Arts & Entertainment
Tips for Writing Television
Lesson time 11:33 min
Writing an entire season of television can be a daunting task. Judd gives you guidance on how to familiarize yourself with writing for this unique format, plus insight into how he and his collaborators plan a full-season arc.
Students give MasterClass an average rating of 4.7 out of 5 stars
Topics include: Deconstruct Your Favorite Shows • Determine the End of the Season and Work Backward • Take the Opportunity to Explore Characters Deeply

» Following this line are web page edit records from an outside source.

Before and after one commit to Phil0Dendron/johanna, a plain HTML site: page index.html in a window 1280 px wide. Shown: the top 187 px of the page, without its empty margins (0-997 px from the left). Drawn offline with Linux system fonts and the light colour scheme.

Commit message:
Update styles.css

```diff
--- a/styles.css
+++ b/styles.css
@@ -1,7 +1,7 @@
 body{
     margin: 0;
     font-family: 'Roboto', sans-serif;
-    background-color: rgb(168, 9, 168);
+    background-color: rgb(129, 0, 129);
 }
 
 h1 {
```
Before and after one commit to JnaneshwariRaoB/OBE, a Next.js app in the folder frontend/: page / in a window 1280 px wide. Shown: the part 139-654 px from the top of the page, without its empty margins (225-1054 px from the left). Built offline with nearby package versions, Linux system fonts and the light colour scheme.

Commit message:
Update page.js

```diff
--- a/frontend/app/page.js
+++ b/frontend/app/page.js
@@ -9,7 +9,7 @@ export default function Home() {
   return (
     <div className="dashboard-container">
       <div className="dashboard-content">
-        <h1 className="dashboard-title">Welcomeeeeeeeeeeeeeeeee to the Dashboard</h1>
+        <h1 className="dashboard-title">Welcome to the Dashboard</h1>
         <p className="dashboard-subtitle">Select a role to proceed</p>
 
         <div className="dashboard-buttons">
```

I met this producer when I was a young, not good, comedian who encouraged me to write a television pilot. And he was someone who had done a fair amount of TV. Very old-school. Maybe he did shows that were like Barnaby Jones-type shows. And he said, you should write a pilot. And there was no reason for me to write a pilot. I wasn't a writer, I wasn't part of that community. But I sat down with my friend Joel Madison, a great comedian from the Midwest, and we wrote a pilot for our favorite young comedy people, The Higgins Boys and Gruber. So how I approached learning to write that pilot was, I had somebody, I don't remember who, hunt me down scripts of Taxi. And I read 50 scripts of the TV show Taxi. And then I had someone else hunt me down the Simpsons scripts. Now, the Simpsons had only been on one season. But I got all the scripts for those 13 episodes. And I read all of them. But what I did was, I would read Taxi episodes and as I read them, I would outline them on another piece of paper. First scene, this happened, second scene, this happened, third scene, this happen. Here's how they resolve that story. And after doing that on a bunch of episodes, I realized that there was a structure. Oh, they set up the problem on scene one, and then they made it worse in scene four, and then there was a big blow up in scene six, and then on scene 11 there was some sort of resolution grace note. And I could see how they were structuring their A and B story, and sometimes a little C story. So without taking a class, I just cracked the code of how they were telling stories. So Joel and I wrote a pilot for them. Nothing ever happened with it, but I think we realized, oh, you can write one, this is what one looks like. And we thought it was OK. It was a decent sample of our writing. But most importantly, it made us realize it's possible to start a script and finish it. That's the main thing we got out of it. Like, oh, you can write something. That almost seems like a sitcom. Oh, people do this. We could be better at it, but this is it. Every year, when a writing room gets together, there are different problems that need to be solved. You have to both come up with ideas for individual episodes and an idea for the arc of the season. So you might have a show like Love, where it's about a relationship and they come together, but very slowly. And the point of the show is, we're going to show you everything that happens in between the things you normally see. So if they meet each other and don't talk for two weeks, we're going to show you the two weeks. So with Love, we do-- the first episode would be where you meet Gus and Mickey. You would see the end of their previous relationships. You would see how they react to that. And then events would happen to them. And at the very end of the first episode, they both go to the same mini-mart at a gas station and meet. So the last second of the first episode is just them meeting. ...
About the Instructor
No joke: at age 15, Judd Apatow took a dishwashing job at a comedy club to watch the acts. Today, he’s the comedic genius behind hits including The 40-Year-Old Virgin, Knocked Up, Bridesmaids, and Freaks and Geeks. In his first-ever online comedy class, the Emmy Award winner teaches you how to create hilarious storylines, write great stand-up, and direct movies that leave audiences laughing.
Featured Masterclass Instructor
Judd Apatow teaches you how to write, direct, produce, and perform comedy for film and television.Explore the Class